(Edit difference data)

----------------------------------------

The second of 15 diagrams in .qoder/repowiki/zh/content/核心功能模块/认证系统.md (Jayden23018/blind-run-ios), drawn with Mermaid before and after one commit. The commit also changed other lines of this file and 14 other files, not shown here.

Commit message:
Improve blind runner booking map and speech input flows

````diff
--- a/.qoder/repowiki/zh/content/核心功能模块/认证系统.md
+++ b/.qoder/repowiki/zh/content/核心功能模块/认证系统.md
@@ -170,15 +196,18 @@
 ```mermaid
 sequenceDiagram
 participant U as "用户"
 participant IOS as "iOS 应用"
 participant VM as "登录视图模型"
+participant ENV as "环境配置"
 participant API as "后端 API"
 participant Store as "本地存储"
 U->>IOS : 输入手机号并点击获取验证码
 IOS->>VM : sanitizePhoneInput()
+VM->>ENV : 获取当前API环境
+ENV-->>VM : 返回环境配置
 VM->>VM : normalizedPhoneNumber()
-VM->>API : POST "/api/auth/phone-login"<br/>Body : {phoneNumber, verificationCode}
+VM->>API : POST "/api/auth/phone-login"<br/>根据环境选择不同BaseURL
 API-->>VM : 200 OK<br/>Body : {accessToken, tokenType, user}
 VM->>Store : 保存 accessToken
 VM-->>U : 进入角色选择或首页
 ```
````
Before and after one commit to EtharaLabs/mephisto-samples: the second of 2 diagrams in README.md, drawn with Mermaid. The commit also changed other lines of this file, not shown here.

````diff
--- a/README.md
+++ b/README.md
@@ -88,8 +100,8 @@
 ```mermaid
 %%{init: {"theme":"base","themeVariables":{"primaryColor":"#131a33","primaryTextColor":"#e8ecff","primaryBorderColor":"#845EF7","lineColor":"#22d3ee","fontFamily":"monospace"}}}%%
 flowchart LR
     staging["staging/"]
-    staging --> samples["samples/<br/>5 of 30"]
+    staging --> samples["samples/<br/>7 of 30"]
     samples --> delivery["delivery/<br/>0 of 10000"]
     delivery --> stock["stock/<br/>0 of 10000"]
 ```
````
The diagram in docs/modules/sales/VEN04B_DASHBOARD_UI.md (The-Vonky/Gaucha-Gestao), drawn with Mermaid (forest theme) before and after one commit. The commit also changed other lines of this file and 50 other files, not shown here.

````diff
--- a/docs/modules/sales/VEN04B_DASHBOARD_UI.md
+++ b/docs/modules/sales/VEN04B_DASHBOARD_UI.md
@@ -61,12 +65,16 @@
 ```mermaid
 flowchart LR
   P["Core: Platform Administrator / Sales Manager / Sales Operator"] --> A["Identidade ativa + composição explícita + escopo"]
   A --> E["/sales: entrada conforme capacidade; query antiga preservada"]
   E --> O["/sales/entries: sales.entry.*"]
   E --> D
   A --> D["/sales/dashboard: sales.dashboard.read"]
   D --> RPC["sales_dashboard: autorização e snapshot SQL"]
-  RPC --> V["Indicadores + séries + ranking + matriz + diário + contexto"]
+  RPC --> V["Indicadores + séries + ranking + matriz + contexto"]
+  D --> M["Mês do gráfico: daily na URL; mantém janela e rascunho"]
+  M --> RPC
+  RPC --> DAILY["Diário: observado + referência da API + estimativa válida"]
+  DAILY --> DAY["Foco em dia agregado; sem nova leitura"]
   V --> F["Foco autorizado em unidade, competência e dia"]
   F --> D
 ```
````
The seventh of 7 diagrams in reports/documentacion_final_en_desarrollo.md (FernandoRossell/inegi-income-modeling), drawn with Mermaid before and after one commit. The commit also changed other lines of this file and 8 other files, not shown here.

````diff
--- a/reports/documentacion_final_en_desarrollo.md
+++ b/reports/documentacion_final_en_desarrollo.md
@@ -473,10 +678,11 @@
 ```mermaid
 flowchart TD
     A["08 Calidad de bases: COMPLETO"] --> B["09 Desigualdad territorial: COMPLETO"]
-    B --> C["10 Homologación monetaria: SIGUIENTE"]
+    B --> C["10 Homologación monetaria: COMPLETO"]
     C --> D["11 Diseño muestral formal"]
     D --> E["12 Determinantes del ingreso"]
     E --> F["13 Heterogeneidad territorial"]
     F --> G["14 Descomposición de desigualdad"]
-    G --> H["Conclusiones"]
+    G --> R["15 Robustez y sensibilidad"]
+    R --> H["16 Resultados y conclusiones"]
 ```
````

----------------------------------------

(Exercise goal)
Make an exact copy of all the lines above.

(Reply to the task)
The second of 15 diagrams in .qoder/repowiki/zh/content/核心功能模块/认证系统.md (Jayden23018/blind-run-ios), drawn with Mermaid before and after one commit. The commit also changed other lines of this file and 14 other files, not shown here.

Commit message:
Improve blind runner booking map and speech input flows

````diff
--- a/.qoder/repowiki/zh/content/核心功能模块/认证系统.md
+++ b/.qoder/repowiki/zh/content/核心功能模块/认证系统.md
@@ -170,15 +196,18 @@
 ```mermaid
 sequenceDiagram
 participant U as "用户"
 participant IOS as "iOS 应用"
 participant VM as "登录视图模型"
+participant ENV as "环境配置"
 participant API as "后端 API"
 participant Store as "本地存储"
 U->>IOS : 输入手机号并点击获取验证码
 IOS->>VM : sanitizePhoneInput()
+VM->>ENV : 获取当前API环境
+ENV-->>VM : 返回环境配置
 VM->>VM : normalizedPhoneNumber()
-VM->>API : POST "/api/auth/phone-login"<br/>Body : {phoneNumber, verificationCode}
+VM->>API : POST "/api/auth/phone-login"<br/>根据环境选择不同BaseURL
 API-->>VM : 200 OK<br/>Body : {accessToken, tokenType, user}
 VM->>Store : 保存 accessToken
 VM-->>U : 进入角色选择或首页
 ```
````
Before and after one commit to EtharaLabs/mephisto-samples: the second of 2 diagrams in README.md, drawn with Mermaid. The commit also changed other lines of this file, not shown here.

````diff
--- a/README.md
+++ b/README.md
@@ -88,8 +100,8 @@
 ```mermaid
 %%{init: {"theme":"base","themeVariables":{"primaryColor":"#131a33","primaryTextColor":"#e8ecff","primaryBorderColor":"#845EF7","lineColor":"#22d3ee","fontFamily":"monospace"}}}%%
 flowchart LR
     staging["staging/"]
-    staging --> samples["samples/<br/>5 of 30"]
+    staging --> samples["samples/<br/>7 of 30"]
     samples --> delivery["delivery/<br/>0 of 10000"]
     delivery --> stock["stock/<br/>0 of 10000"]
 ```
````
The diagram in docs/modules/sales/VEN04B_DASHBOARD_UI.md (The-Vonky/Gaucha-Gestao), drawn with Mermaid (forest theme) before and after one commit. The commit also changed other lines of this file and 50 other files, not shown here.

````diff
--- a/docs/modules/sales/VEN04B_DASHBOARD_UI.md
+++ b/docs/modules/sales/VEN04B_DASHBOARD_UI.md
@@ -61,12 +65,16 @@
 ```mermaid
 flowchart LR
   P["Core: Platform Administrator / Sales Manager / Sales Operator"] --> A["Identidade ativa + composição explícita + escopo"]
   A --> E["/sales: entrada conforme capacidade; query antiga preservada"]
   E --> O["/sales/entries: sales.entry.*"]
   E --> D
   A --> D["/sales/dashboard: sales.dashboard.read"]
   D --> RPC["sales_dashboard: autorização e snapshot SQL"]
-  RPC --> V["Indicadores + séries + ranking + matriz + diário + contexto"]
+  RPC --> V["Indicadores + séries + ranking + matriz + contexto"]
+  D --> M["Mês do gráfico: daily na URL; mantém janela e rascunho"]
+  M --> RPC
+  RPC --> DAILY["Diário: observado + referência da API + estimativa válida"]
+  DAILY --> DAY["Foco em dia agregado; sem nova leitura"]
   V --> F["Foco autorizado em unidade, competência e dia"]
   F --> D
 ```
````
The seventh of 7 diagrams in reports/documentacion_final_en_desarrollo.md (FernandoRossell/inegi-income-modeling), drawn with Mermaid before and after one commit. The commit also changed other lines of this file and 8 other files, not shown here.

````diff
--- a/reports/documentacion_final_en_desarrollo.md
+++ b/reports/documentacion_final_en_desarrollo.md
@@ -473,10 +678,11 @@
 ```mermaid
 flowchart TD
     A["08 Calidad de bases: COMPLETO"] --> B["09 Desigualdad territorial: COMPLETO"]
-    B --> C["10 Homologación monetaria: SIGUIENTE"]
+    B --> C["10 Homologación monetaria: COMPLETO"]
     C --> D["11 Diseño muestral formal"]
     D --> E["12 Determinantes del ingreso"]
     E --> F["13 Heterogeneidad territorial"]
     F --> G["14 Descomposición de desigualdad"]
-    G --> H["Conclusiones"]
+    G --> R["15 Robustez y sensibilidad"]
+    R --> H["16 Resultados y conclusiones"]
 ```
````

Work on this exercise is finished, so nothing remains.